-- What you will do --
Among the lines of the data, copy those that hold "child".

-- Information given --
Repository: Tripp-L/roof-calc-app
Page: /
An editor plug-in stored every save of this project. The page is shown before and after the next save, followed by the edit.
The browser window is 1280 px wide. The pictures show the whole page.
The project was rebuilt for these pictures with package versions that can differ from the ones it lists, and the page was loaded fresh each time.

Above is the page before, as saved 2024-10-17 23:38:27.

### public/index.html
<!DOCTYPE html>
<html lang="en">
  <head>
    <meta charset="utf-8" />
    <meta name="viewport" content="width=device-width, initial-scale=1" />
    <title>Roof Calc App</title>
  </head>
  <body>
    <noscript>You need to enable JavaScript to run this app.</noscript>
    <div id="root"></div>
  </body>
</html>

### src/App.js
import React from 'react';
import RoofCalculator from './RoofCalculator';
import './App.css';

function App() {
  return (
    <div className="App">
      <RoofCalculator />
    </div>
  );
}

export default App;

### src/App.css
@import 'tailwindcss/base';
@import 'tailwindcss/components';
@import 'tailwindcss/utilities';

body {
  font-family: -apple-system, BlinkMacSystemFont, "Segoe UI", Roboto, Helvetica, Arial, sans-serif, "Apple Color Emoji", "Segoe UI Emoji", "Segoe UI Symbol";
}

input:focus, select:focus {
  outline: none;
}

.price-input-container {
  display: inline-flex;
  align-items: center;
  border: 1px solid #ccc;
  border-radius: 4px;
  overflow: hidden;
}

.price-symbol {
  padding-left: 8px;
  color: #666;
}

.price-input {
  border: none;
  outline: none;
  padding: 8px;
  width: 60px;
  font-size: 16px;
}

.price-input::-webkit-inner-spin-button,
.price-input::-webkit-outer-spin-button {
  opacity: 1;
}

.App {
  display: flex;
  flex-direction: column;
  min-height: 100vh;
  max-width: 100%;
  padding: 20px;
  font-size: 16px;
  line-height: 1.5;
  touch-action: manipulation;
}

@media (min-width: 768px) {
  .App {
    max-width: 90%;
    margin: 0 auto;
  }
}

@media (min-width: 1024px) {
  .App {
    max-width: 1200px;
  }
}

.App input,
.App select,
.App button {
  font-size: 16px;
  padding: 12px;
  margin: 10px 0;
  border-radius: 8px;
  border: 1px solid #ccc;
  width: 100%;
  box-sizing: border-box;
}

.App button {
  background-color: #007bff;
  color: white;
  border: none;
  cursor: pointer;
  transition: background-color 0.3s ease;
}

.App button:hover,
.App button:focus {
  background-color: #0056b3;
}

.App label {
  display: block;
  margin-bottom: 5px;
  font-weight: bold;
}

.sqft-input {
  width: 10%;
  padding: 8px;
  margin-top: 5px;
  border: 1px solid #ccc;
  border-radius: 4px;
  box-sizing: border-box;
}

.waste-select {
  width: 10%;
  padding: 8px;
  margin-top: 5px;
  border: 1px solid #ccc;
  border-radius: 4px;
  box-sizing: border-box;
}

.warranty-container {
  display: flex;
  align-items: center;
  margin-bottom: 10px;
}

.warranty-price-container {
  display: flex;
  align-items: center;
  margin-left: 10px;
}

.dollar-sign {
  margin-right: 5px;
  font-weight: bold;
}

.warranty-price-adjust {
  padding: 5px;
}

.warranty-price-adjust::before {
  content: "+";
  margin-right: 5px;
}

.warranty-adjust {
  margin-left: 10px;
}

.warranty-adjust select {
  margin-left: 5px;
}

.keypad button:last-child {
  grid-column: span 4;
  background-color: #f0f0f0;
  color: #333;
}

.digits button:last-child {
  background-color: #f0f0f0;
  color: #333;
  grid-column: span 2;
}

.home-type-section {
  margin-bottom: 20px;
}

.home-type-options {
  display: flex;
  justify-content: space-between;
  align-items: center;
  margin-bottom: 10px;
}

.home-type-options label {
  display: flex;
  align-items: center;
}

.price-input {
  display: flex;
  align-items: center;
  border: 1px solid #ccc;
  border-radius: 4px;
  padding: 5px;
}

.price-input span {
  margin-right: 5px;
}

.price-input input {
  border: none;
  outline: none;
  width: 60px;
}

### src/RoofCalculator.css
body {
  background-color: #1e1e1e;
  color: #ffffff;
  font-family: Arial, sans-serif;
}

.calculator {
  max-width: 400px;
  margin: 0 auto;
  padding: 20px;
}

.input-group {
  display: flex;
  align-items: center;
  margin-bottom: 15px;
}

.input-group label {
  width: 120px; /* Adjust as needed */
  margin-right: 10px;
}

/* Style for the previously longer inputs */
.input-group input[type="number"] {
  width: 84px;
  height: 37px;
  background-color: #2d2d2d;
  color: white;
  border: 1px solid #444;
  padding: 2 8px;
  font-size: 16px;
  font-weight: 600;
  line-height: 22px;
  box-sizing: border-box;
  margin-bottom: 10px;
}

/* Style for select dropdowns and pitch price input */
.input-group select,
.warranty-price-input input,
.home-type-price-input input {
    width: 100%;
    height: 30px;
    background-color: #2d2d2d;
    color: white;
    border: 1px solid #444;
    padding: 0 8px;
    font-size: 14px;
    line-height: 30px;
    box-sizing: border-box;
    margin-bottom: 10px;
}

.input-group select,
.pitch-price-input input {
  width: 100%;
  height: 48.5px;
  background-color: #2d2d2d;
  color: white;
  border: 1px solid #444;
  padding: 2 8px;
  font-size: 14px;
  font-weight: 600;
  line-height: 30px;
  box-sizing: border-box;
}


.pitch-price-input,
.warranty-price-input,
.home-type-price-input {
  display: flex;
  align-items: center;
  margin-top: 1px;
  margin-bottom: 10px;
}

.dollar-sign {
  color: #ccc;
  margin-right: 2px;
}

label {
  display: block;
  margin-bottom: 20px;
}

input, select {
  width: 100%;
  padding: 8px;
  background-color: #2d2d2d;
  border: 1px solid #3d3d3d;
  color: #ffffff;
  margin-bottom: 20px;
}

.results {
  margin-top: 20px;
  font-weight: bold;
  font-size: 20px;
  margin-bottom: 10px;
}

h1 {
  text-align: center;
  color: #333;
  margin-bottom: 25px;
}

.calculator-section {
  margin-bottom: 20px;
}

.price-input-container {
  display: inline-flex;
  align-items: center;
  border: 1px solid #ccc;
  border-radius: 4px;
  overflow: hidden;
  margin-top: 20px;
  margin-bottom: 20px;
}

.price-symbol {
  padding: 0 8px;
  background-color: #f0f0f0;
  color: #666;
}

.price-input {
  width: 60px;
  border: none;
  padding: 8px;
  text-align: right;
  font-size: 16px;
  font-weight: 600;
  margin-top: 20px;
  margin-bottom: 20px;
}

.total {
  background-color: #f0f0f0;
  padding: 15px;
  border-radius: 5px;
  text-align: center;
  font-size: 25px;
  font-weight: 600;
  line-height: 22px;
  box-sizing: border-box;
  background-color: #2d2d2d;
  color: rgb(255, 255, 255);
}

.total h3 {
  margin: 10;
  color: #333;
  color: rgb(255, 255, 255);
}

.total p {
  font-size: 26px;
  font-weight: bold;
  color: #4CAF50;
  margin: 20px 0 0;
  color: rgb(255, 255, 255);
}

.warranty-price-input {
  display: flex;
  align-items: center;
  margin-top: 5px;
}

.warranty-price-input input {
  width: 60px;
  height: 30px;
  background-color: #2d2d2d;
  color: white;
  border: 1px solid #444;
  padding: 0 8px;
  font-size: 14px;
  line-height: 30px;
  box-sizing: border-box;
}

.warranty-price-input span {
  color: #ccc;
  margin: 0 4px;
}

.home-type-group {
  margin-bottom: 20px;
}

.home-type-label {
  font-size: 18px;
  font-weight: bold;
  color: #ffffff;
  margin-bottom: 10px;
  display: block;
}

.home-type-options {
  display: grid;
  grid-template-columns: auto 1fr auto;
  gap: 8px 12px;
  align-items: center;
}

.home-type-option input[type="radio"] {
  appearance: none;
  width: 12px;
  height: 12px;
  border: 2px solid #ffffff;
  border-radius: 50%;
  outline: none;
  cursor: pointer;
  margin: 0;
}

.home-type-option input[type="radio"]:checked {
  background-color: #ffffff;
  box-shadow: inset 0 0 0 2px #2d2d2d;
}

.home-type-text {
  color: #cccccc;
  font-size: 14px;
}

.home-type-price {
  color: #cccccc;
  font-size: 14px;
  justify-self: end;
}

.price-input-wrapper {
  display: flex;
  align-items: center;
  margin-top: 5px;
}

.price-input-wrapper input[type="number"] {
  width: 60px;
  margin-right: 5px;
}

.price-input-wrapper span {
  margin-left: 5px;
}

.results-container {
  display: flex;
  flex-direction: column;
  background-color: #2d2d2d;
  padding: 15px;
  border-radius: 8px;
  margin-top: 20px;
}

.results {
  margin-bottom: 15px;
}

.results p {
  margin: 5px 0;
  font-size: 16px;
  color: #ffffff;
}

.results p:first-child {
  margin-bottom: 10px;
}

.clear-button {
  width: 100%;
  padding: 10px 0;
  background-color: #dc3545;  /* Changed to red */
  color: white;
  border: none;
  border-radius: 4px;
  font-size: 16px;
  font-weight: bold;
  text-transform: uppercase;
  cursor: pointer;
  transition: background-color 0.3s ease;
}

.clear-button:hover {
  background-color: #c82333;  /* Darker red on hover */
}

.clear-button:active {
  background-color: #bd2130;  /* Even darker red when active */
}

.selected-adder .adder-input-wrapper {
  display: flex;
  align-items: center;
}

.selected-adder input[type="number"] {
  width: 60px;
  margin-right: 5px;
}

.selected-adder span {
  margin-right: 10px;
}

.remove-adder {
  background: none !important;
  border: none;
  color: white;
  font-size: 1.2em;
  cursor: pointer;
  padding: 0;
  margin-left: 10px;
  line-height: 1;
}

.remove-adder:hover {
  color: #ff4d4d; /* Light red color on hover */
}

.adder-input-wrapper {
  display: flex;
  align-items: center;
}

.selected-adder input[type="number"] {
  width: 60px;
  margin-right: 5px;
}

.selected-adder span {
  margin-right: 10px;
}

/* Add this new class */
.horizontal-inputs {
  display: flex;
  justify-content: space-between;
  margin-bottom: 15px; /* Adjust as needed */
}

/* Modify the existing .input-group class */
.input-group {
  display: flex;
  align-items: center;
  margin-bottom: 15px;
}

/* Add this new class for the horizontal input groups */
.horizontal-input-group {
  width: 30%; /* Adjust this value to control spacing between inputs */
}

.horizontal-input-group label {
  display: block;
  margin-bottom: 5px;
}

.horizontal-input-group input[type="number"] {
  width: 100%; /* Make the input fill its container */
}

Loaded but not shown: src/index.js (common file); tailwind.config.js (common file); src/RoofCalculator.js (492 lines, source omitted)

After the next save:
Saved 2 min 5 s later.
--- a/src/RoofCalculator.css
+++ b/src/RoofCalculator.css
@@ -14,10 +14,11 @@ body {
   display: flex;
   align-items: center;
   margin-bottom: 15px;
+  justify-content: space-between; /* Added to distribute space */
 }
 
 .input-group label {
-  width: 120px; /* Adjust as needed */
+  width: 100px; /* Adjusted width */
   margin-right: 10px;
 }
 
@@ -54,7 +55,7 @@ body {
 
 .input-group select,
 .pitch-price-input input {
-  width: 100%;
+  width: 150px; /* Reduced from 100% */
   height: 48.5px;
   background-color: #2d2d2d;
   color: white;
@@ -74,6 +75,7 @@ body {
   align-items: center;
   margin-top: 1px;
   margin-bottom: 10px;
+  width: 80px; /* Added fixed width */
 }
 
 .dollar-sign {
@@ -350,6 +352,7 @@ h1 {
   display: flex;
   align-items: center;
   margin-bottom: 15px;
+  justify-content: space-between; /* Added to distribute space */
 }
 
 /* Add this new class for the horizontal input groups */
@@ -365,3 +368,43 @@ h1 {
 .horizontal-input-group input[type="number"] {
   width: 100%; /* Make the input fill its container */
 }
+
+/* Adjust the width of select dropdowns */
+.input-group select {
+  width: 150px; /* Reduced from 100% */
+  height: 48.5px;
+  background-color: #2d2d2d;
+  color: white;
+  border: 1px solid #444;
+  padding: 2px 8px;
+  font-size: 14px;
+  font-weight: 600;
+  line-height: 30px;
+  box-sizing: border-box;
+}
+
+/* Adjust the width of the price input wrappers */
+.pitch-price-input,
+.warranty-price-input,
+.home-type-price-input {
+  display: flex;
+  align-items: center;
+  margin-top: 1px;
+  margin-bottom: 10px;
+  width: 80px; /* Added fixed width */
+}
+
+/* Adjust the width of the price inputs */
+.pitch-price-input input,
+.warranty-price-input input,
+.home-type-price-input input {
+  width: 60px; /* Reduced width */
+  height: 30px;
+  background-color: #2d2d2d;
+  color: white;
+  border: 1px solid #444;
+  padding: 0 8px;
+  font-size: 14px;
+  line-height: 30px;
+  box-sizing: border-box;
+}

-- Output --
.keypad button:last-child {
.digits button:last-child {
.results p:first-child {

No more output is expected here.